START THE DATA

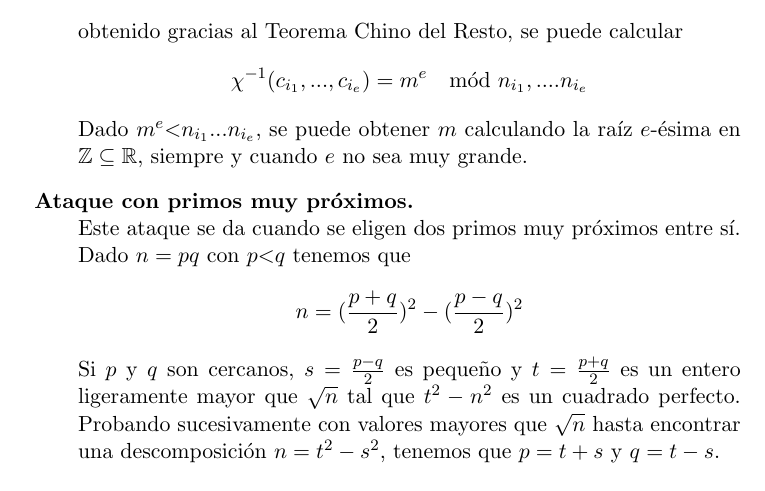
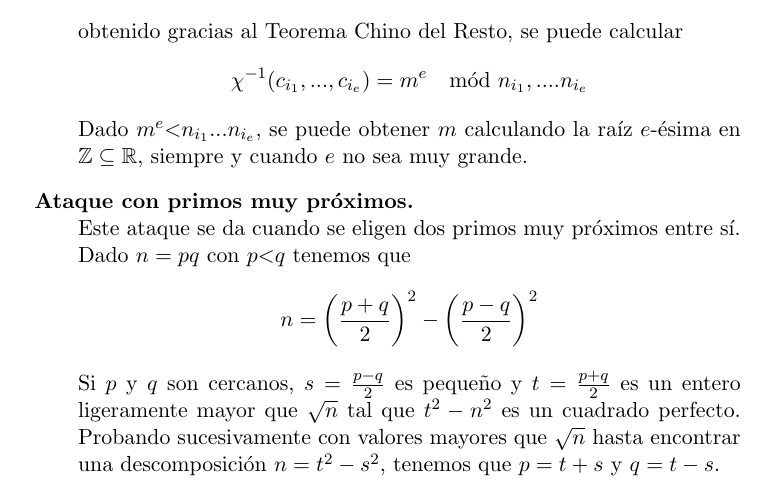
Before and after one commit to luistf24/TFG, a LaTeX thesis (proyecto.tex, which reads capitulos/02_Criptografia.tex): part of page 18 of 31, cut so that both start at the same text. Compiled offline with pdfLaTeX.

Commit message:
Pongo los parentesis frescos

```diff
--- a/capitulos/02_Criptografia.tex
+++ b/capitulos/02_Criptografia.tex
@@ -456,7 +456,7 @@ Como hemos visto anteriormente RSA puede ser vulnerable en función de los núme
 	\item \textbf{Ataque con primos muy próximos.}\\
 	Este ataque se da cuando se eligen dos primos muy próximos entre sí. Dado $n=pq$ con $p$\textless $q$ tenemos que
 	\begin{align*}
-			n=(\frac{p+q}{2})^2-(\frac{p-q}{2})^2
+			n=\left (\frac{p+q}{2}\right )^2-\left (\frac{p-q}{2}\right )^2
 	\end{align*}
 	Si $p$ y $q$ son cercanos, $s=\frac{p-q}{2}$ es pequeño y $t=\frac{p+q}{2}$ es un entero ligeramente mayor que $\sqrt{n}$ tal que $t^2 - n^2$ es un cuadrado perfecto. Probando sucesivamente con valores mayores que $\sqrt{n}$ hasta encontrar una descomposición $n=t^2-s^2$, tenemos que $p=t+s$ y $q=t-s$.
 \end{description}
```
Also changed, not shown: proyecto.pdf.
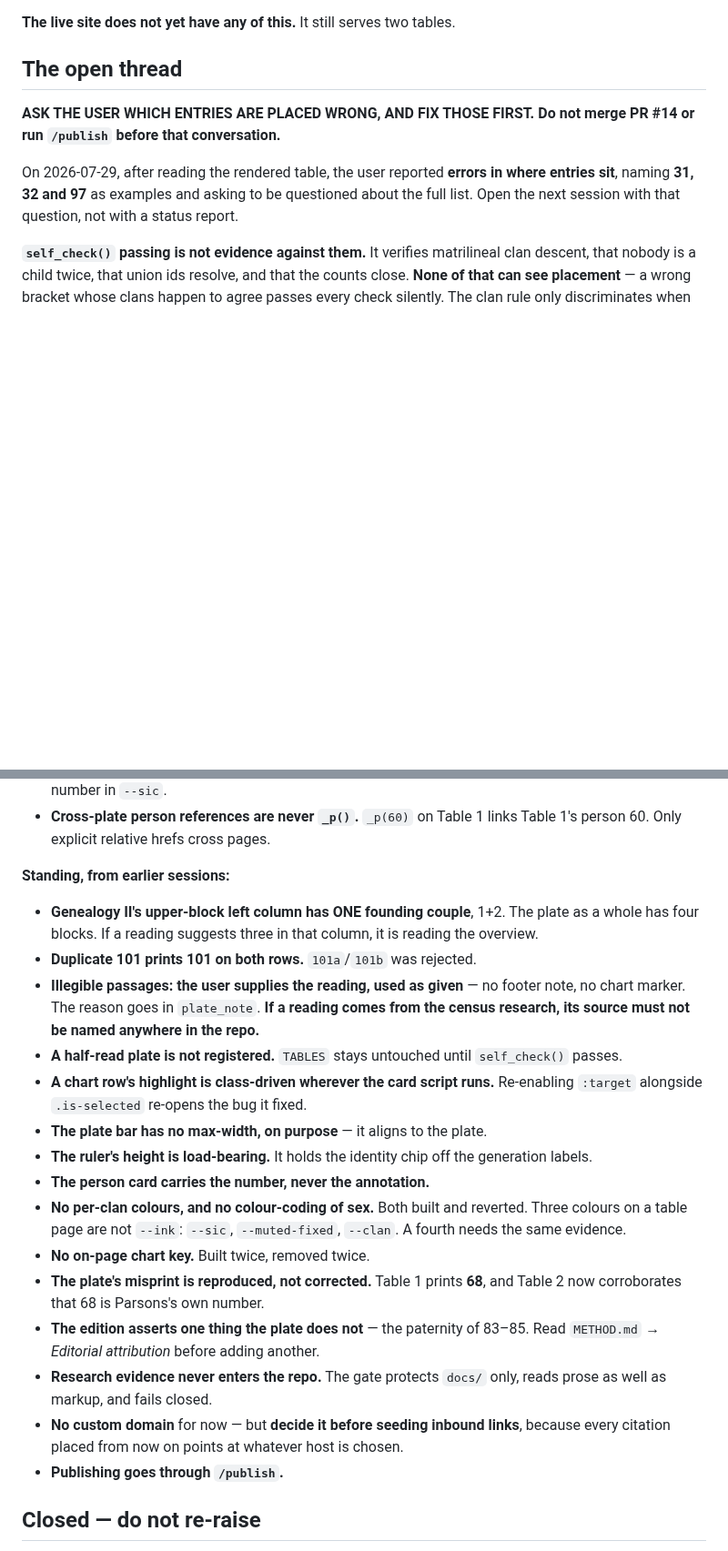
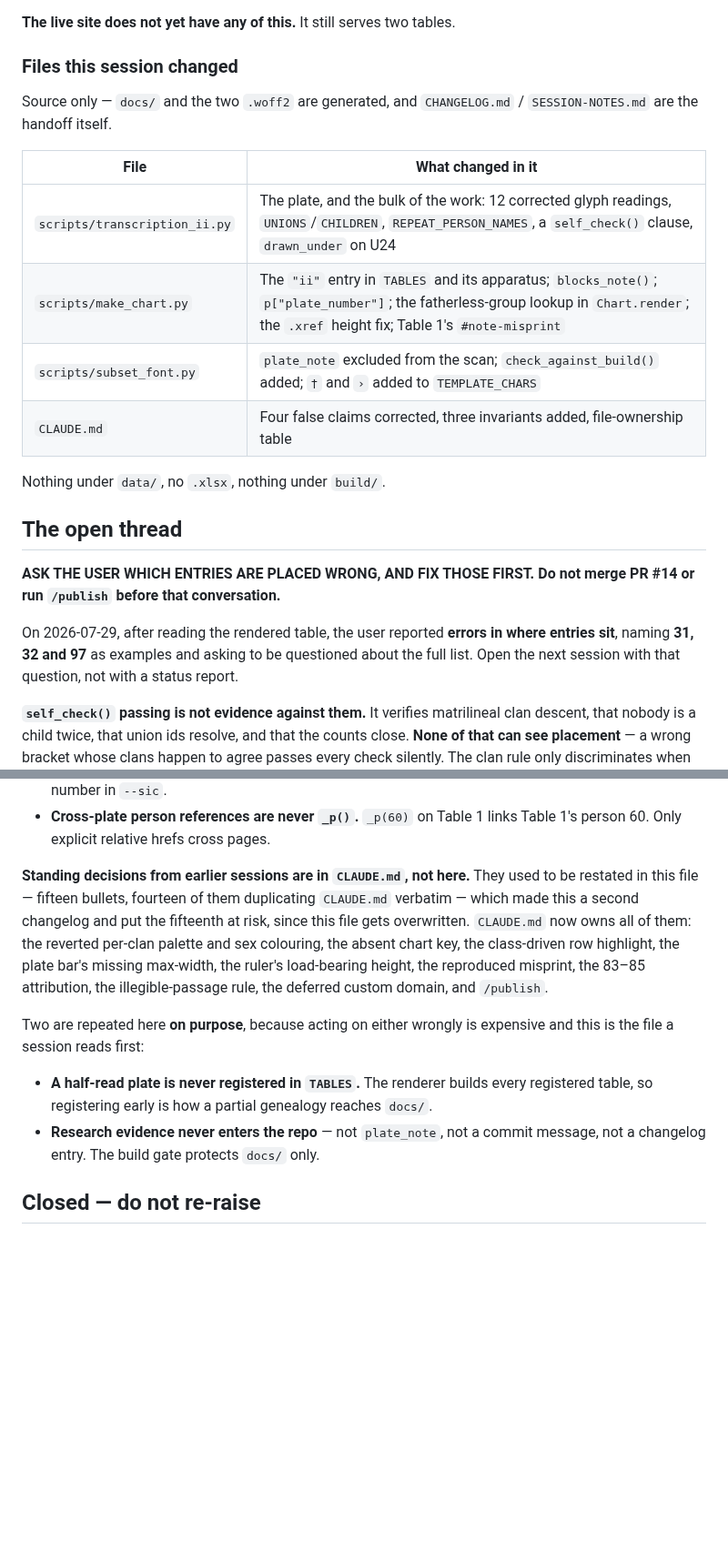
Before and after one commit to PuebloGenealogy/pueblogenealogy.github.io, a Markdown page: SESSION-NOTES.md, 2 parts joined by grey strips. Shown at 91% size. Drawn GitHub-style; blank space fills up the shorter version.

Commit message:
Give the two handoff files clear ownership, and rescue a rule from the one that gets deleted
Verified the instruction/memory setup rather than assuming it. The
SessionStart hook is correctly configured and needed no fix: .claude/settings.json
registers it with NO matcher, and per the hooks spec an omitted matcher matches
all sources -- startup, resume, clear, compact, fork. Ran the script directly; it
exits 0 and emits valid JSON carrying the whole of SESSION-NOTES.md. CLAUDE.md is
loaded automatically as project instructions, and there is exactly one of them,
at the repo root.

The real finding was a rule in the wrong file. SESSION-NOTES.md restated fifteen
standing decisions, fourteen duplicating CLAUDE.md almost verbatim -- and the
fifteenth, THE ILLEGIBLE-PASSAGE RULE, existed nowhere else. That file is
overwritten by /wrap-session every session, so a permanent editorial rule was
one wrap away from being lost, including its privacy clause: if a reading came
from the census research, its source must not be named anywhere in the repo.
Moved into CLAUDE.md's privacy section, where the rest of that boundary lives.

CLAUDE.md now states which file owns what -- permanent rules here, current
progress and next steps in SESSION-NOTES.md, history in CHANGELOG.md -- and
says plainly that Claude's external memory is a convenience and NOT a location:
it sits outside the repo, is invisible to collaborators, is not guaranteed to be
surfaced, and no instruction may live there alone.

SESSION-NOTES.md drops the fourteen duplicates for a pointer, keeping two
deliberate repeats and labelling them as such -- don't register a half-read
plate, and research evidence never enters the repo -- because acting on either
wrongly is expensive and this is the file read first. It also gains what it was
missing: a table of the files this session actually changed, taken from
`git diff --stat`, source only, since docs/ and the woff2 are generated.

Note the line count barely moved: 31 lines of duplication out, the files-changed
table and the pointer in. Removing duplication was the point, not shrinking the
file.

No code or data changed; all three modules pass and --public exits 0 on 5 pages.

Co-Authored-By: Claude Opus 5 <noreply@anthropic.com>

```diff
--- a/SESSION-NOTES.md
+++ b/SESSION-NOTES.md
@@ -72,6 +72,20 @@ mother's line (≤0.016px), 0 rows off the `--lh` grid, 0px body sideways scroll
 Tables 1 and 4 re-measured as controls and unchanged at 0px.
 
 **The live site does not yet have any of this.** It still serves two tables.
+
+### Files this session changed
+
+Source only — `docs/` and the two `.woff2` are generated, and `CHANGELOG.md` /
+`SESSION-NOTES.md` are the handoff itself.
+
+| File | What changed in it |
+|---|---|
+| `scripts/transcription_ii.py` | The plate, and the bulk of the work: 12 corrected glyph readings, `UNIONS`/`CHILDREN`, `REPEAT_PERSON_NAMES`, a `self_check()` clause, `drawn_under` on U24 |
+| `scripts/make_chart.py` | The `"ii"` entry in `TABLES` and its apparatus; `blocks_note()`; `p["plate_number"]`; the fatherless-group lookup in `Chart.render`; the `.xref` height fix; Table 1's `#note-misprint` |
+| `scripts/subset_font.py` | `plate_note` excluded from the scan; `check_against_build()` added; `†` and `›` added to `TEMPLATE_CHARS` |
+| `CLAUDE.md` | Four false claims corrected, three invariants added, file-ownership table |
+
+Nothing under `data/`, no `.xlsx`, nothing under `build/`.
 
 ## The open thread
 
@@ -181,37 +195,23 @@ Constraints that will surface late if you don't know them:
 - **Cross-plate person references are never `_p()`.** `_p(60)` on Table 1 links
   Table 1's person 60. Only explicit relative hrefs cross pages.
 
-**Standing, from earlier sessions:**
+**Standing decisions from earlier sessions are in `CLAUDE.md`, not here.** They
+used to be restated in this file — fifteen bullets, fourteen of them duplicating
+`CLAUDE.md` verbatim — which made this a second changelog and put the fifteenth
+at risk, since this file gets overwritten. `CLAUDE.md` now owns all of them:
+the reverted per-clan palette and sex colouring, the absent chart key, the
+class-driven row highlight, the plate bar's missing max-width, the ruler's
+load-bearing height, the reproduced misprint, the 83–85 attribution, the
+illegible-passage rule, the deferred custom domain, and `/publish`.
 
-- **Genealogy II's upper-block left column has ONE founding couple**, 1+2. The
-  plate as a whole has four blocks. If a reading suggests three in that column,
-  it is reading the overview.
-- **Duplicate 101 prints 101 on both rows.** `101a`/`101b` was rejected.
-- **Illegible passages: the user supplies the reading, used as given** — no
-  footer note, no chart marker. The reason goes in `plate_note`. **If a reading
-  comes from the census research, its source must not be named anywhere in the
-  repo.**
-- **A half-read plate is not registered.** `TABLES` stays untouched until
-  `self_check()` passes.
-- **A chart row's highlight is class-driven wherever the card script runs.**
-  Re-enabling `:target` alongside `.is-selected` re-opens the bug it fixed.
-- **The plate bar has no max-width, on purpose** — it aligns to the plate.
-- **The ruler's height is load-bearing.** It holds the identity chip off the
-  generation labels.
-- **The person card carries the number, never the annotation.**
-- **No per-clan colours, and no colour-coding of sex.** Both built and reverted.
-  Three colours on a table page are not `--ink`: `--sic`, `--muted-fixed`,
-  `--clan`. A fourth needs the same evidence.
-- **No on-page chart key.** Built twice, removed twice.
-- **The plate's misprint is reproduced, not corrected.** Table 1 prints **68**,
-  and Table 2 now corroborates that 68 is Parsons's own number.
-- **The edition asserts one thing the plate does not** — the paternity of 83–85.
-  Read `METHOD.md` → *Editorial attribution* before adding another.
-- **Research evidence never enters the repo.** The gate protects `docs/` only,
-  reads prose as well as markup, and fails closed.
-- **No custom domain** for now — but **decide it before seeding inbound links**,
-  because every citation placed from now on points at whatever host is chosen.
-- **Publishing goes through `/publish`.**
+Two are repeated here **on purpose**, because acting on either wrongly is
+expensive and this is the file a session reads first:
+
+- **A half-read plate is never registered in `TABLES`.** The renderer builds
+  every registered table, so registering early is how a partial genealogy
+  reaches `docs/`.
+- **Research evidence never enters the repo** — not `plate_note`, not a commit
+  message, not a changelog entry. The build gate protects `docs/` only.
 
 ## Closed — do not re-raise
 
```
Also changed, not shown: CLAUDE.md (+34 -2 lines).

END THE DATA

• _TASK PROMPT_
Each line of the data should be printed again exactly. Please leave pictures out.

• _FINISHED EXERCISE_
Before and after one commit to luistf24/TFG, a LaTeX thesis (proyecto.tex, which reads capitulos/02_Criptografia.tex): part of page 18 of 31, cut so that both start at the same text. Compiled offline with pdfLaTeX.

Commit message:
Pongo los parentesis frescos

```diff
--- a/capitulos/02_Criptografia.tex
+++ b/capitulos/02_Criptografia.tex
@@ -456,7 +456,7 @@ Como hemos visto anteriormente RSA puede ser vulnerable en función de los núme
 	\item \textbf{Ataque con primos muy próximos.}\\
 	Este ataque se da cuando se eligen dos primos muy próximos entre sí. Dado $n=pq$ con $p$\textless $q$ tenemos que
 	\begin{align*}
-			n=(\frac{p+q}{2})^2-(\frac{p-q}{2})^2
+			n=\left (\frac{p+q}{2}\right )^2-\left (\frac{p-q}{2}\right )^2
 	\end{align*}
 	Si $p$ y $q$ son cercanos, $s=\frac{p-q}{2}$ es pequeño y $t=\frac{p+q}{2}$ es un entero ligeramente mayor que $\sqrt{n}$ tal que $t^2 - n^2$ es un cuadrado perfecto. Probando sucesivamente con valores mayores que $\sqrt{n}$ hasta encontrar una descomposición $n=t^2-s^2$, tenemos que $p=t+s$ y $q=t-s$.
 \end{description}
```
Also changed, not shown: proyecto.pdf.
Before and after one commit to PuebloGenealogy/pueblogenealogy.github.io, a Markdown page: SESSION-NOTES.md, 2 parts joined by grey strips. Shown at 91% size. Drawn GitHub-style; blank space fills up the shorter version.

Commit message:
Give the two handoff files clear ownership, and rescue a rule from the one that gets deleted
Verified the instruction/memory setup rather than assuming it. The
SessionStart hook is correctly configured and needed no fix: .claude/settings.json
registers it with NO matcher, and per the hooks spec an omitted matcher matches
all sources -- startup, resume, clear, compact, fork. Ran the script directly; it
exits 0 and emits valid JSON carrying the whole of SESSION-NOTES.md. CLAUDE.md is
loaded automatically as project instructions, and there is exactly one of them,
at the repo root.

The real finding was a rule in the wrong file. SESSION-NOTES.md restated fifteen
standing decisions, fourteen duplicating CLAUDE.md almost verbatim -- and the
fifteenth, THE ILLEGIBLE-PASSAGE RULE, existed nowhere else. That file is
overwritten by /wrap-session every session, so a permanent editorial rule was
one wrap away from being lost, including its privacy clause: if a reading came
from the census research, its source must not be named anywhere in the repo.
Moved into CLAUDE.md's privacy section, where the rest of that boundary lives.

CLAUDE.md now states which file owns what -- permanent rules here, current
progress and next steps in SESSION-NOTES.md, history in CHANGELOG.md -- and
says plainly that Claude's external memory is a convenience and NOT a location:
it sits outside the repo, is invisible to collaborators, is not guaranteed to be
surfaced, and no instruction may live there alone.

SESSION-NOTES.md drops the fourteen duplicates for a pointer, keeping two
deliberate repeats and labelling them as such -- don't register a half-read
plate, and research evidence never enters the repo -- because acting on either
wrongly is expensive and this is the file read first. It also gains what it was
missing: a table of the files this session actually changed, taken from
`git diff --stat`, source only, since docs/ and the woff2 are generated.

Note the line count barely moved: 31 lines of duplication out, the files-changed
table and the pointer in. Removing duplication was the point, not shrinking the
file.

No code or data changed; all three modules pass and --public exits 0 on 5 pages.

Co-Authored-By: Claude Opus 5 <noreply@anthropic.com>

```diff
--- a/SESSION-NOTES.md
+++ b/SESSION-NOTES.md
@@ -72,6 +72,20 @@ mother's line (≤0.016px), 0 rows off the `--lh` grid, 0px body sideways scroll
 Tables 1 and 4 re-measured as controls and unchanged at 0px.
 
 **The live site does not yet have any of this.** It still serves two tables.
+
+### Files this session changed
+
+Source only — `docs/` and the two `.woff2` are generated, and `CHANGELOG.md` /
+`SESSION-NOTES.md` are the handoff itself.
+
+| File | What changed in it |
+|---|---|
+| `scripts/transcription_ii.py` | The plate, and the bulk of the work: 12 corrected glyph readings, `UNIONS`/`CHILDREN`, `REPEAT_PERSON_NAMES`, a `self_check()` clause, `drawn_under` on U24 |
+| `scripts/make_chart.py` | The `"ii"` entry in `TABLES` and its apparatus; `blocks_note()`; `p["plate_number"]`; the fatherless-group lookup in `Chart.render`; the `.xref` height fix; Table 1's `#note-misprint` |
+| `scripts/subset_font.py` | `plate_note` excluded from the scan; `check_against_build()` added; `†` and `›` added to `TEMPLATE_CHARS` |
+| `CLAUDE.md` | Four false claims corrected, three invariants added, file-ownership table |
+
+Nothing under `data/`, no `.xlsx`, nothing under `build/`.
 
 ## The open thread
 
@@ -181,37 +195,23 @@ Constraints that will surface late if you don't know them:
 - **Cross-plate person references are never `_p()`.** `_p(60)` on Table 1 links
   Table 1's person 60. Only explicit relative hrefs cross pages.
 
-**Standing, from earlier sessions:**
+**Standing decisions from earlier sessions are in `CLAUDE.md`, not here.** They
+used to be restated in this file — fifteen bullets, fourteen of them duplicating
+`CLAUDE.md` verbatim — which made this a second changelog and put the fifteenth
+at risk, since this file gets overwritten. `CLAUDE.md` now owns all of them:
+the reverted per-clan palette and sex colouring, the absent chart key, the
+class-driven row highlight, the plate bar's missing max-width, the ruler's
+load-bearing height, the reproduced misprint, the 83–85 attribution, the
+illegible-passage rule, the deferred custom domain, and `/publish`.
 
-- **Genealogy II's upper-block left column has ONE founding couple**, 1+2. The
-  plate as a whole has four blocks. If a reading suggests three in that column,
-  it is reading the overview.
-- **Duplicate 101 prints 101 on both rows.** `101a`/`101b` was rejected.
-- **Illegible passages: the user supplies the reading, used as given** — no
-  footer note, no chart marker. The reason goes in `plate_note`. **If a reading
-  comes from the census research, its source must not be named anywhere in the
-  repo.**
-- **A half-read plate is not registered.** `TABLES` stays untouched until
-  `self_check()` passes.
-- **A chart row's highlight is class-driven wherever the card script runs.**
-  Re-enabling `:target` alongside `.is-selected` re-opens the bug it fixed.
-- **The plate bar has no max-width, on purpose** — it aligns to the plate.
-- **The ruler's height is load-bearing.** It holds the identity chip off the
-  generation labels.
-- **The person card carries the number, never the annotation.**
-- **No per-clan colours, and no colour-coding of sex.** Both built and reverted.
-  Three colours on a table page are not `--ink`: `--sic`, `--muted-fixed`,
-  `--clan`. A fourth needs the same evidence.
-- **No on-page chart key.** Built twice, removed twice.
-- **The plate's misprint is reproduced, not corrected.** Table 1 prints **68**,
-  and Table 2 now corroborates that 68 is Parsons's own number.
-- **The edition asserts one thing the plate does not** — the paternity of 83–85.
-  Read `METHOD.md` → *Editorial attribution* before adding another.
-- **Research evidence never enters the repo.** The gate protects `docs/` only,
-  reads prose as well as markup, and fails closed.
-- **No custom domain** for now — but **decide it before seeding inbound links**,
-  because every citation placed from now on points at whatever host is chosen.
-- **Publishing goes through `/publish`.**
+Two are repeated here **on purpose**, because acting on either wrongly is
+expensive and this is the file a session reads first:
+
+- **A half-read plate is never registered in `TABLES`.** The renderer builds
+  every registered table, so registering early is how a partial genealogy
+  reaches `docs/`.
+- **Research evidence never enters the repo** — not `plate_note`, not a commit
+  message, not a changelog entry. The build gate protects `docs/` only.
 
 ## Closed — do not re-raise
 
```
Also changed, not shown: CLAUDE.md (+34 -2 lines).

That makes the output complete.